Data excerpts |
----------

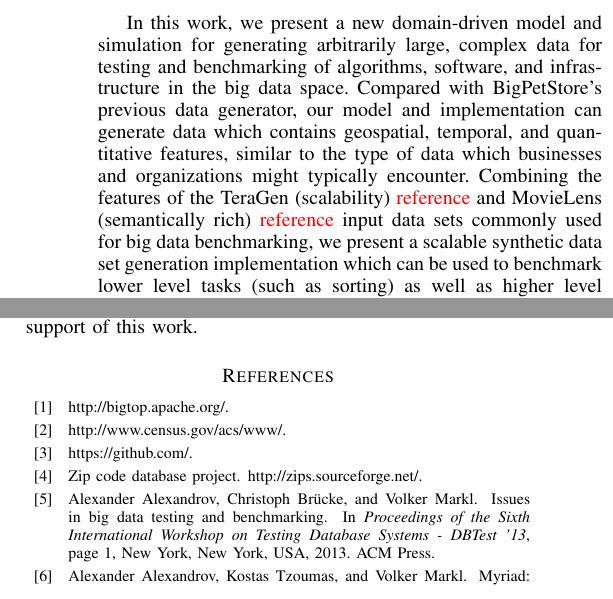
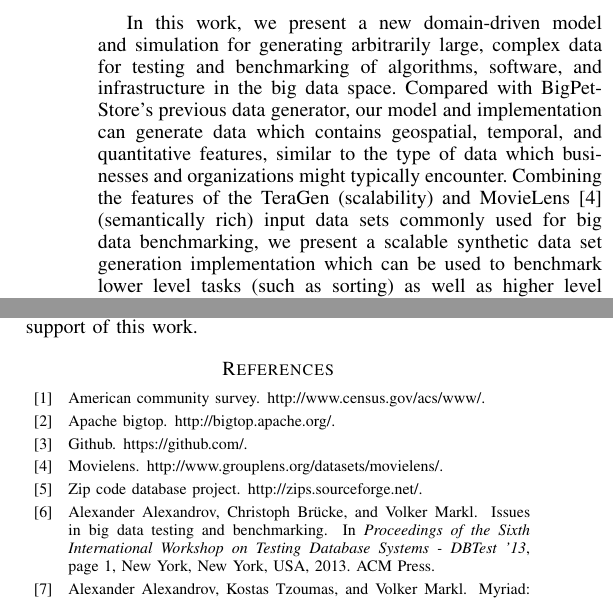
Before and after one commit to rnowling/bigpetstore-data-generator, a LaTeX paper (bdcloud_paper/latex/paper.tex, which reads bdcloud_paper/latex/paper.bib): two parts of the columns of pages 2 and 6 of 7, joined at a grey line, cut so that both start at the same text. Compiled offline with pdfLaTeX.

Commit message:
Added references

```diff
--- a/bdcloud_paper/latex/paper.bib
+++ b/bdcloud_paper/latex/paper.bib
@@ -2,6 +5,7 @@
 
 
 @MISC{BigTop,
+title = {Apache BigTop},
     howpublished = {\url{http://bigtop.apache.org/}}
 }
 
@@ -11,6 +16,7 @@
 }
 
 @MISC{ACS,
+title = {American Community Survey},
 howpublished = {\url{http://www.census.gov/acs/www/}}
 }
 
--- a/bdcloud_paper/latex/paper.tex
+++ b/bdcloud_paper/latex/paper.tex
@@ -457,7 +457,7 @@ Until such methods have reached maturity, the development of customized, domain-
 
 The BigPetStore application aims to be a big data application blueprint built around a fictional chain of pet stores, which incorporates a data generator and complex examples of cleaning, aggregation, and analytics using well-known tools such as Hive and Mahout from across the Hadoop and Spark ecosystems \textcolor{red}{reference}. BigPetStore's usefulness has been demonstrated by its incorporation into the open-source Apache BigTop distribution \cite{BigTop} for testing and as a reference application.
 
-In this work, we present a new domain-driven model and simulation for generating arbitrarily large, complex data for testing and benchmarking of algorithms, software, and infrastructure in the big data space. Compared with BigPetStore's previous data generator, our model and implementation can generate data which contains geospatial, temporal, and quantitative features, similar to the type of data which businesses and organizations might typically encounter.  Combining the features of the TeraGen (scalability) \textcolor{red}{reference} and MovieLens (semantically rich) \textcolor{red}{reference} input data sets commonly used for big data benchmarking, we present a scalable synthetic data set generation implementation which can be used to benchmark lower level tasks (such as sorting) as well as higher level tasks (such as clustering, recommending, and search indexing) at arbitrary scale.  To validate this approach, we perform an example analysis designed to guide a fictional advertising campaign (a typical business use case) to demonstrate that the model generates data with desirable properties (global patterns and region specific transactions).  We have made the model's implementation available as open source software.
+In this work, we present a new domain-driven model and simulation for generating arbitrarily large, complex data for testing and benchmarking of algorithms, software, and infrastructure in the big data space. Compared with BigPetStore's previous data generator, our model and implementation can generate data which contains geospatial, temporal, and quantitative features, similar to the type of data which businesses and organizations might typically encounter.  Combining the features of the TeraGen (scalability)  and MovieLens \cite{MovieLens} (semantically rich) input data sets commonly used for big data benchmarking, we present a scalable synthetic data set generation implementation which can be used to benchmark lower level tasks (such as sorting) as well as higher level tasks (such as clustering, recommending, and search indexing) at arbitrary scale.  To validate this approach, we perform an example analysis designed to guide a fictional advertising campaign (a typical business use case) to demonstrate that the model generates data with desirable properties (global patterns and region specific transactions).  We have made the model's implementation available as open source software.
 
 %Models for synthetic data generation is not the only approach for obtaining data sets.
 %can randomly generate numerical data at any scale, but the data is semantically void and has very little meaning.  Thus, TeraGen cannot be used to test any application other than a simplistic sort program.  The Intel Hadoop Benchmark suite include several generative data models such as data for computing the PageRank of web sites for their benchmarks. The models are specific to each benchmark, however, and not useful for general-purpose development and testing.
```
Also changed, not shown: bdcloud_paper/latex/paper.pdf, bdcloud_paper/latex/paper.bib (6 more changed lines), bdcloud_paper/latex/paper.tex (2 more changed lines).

----------

Exercise objective | All of the lines above should be copied exactly, apart from the pictures.

Problem solution |
Before and after one commit to rnowling/bigpetstore-data-generator, a LaTeX paper (bdcloud_paper/latex/paper.tex, which reads bdcloud_paper/latex/paper.bib): two parts of the columns of pages 2 and 6 of 7, joined at a grey line, cut so that both start at the same text. Compiled offline with pdfLaTeX.

Commit message:
Added references

```diff
--- a/bdcloud_paper/latex/paper.bib
+++ b/bdcloud_paper/latex/paper.bib
@@ -2,6 +5,7 @@
 
 
 @MISC{BigTop,
+title = {Apache BigTop},
     howpublished = {\url{http://bigtop.apache.org/}}
 }
 
@@ -11,6 +16,7 @@
 }
 
 @MISC{ACS,
+title = {American Community Survey},
 howpublished = {\url{http://www.census.gov/acs/www/}}
 }
 
--- a/bdcloud_paper/latex/paper.tex
+++ b/bdcloud_paper/latex/paper.tex
@@ -457,7 +457,7 @@ Until such methods have reached maturity, the development of customized, domain-
 
 The BigPetStore application aims to be a big data application blueprint built around a fictional chain of pet stores, which incorporates a data generator and complex examples of cleaning, aggregation, and analytics using well-known tools such as Hive and Mahout from across the Hadoop and Spark ecosystems \textcolor{red}{reference}. BigPetStore's usefulness has been demonstrated by its incorporation into the open-source Apache BigTop distribution \cite{BigTop} for testing and as a reference application.
 
-In this work, we present a new domain-driven model and simulation for generating arbitrarily large, complex data for testing and benchmarking of algorithms, software, and infrastructure in the big data space. Compared with BigPetStore's previous data generator, our model and implementation can generate data which contains geospatial, temporal, and quantitative features, similar to the type of data which businesses and organizations might typically encounter.  Combining the features of the TeraGen (scalability) \textcolor{red}{reference} and MovieLens (semantically rich) \textcolor{red}{reference} input data sets commonly used for big data benchmarking, we present a scalable synthetic data set generation implementation which can be used to benchmark lower level tasks (such as sorting) as well as higher level tasks (such as clustering, recommending, and search indexing) at arbitrary scale.  To validate this approach, we perform an example analysis designed to guide a fictional advertising campaign (a typical business use case) to demonstrate that the model generates data with desirable properties (global patterns and region specific transactions).  We have made the model's implementation available as open source software.
+In this work, we present a new domain-driven model and simulation for generating arbitrarily large, complex data for testing and benchmarking of algorithms, software, and infrastructure in the big data space. Compared with BigPetStore's previous data generator, our model and implementation can generate data which contains geospatial, temporal, and quantitative features, similar to the type of data which businesses and organizations might typically encounter.  Combining the features of the TeraGen (scalability)  and MovieLens \cite{MovieLens} (semantically rich) input data sets commonly used for big data benchmarking, we present a scalable synthetic data set generation implementation which can be used to benchmark lower level tasks (such as sorting) as well as higher level tasks (such as clustering, recommending, and search indexing) at arbitrary scale.  To validate this approach, we perform an example analysis designed to guide a fictional advertising campaign (a typical business use case) to demonstrate that the model generates data with desirable properties (global patterns and region specific transactions).  We have made the model's implementation available as open source software.
 
 %Models for synthetic data generation is not the only approach for obtaining data sets.
 %can randomly generate numerical data at any scale, but the data is semantically void and has very little meaning.  Thus, TeraGen cannot be used to test any application other than a simplistic sort program.  The Intel Hadoop Benchmark suite include several generative data models such as data for computing the PageRank of web sites for their benchmarks. The models are specific to each benchmark, however, and not useful for general-purpose development and testing.
```
Also changed, not shown: bdcloud_paper/latex/paper.pdf, bdcloud_paper/latex/paper.bib (6 more changed lines), bdcloud_paper/latex/paper.tex (2 more changed lines).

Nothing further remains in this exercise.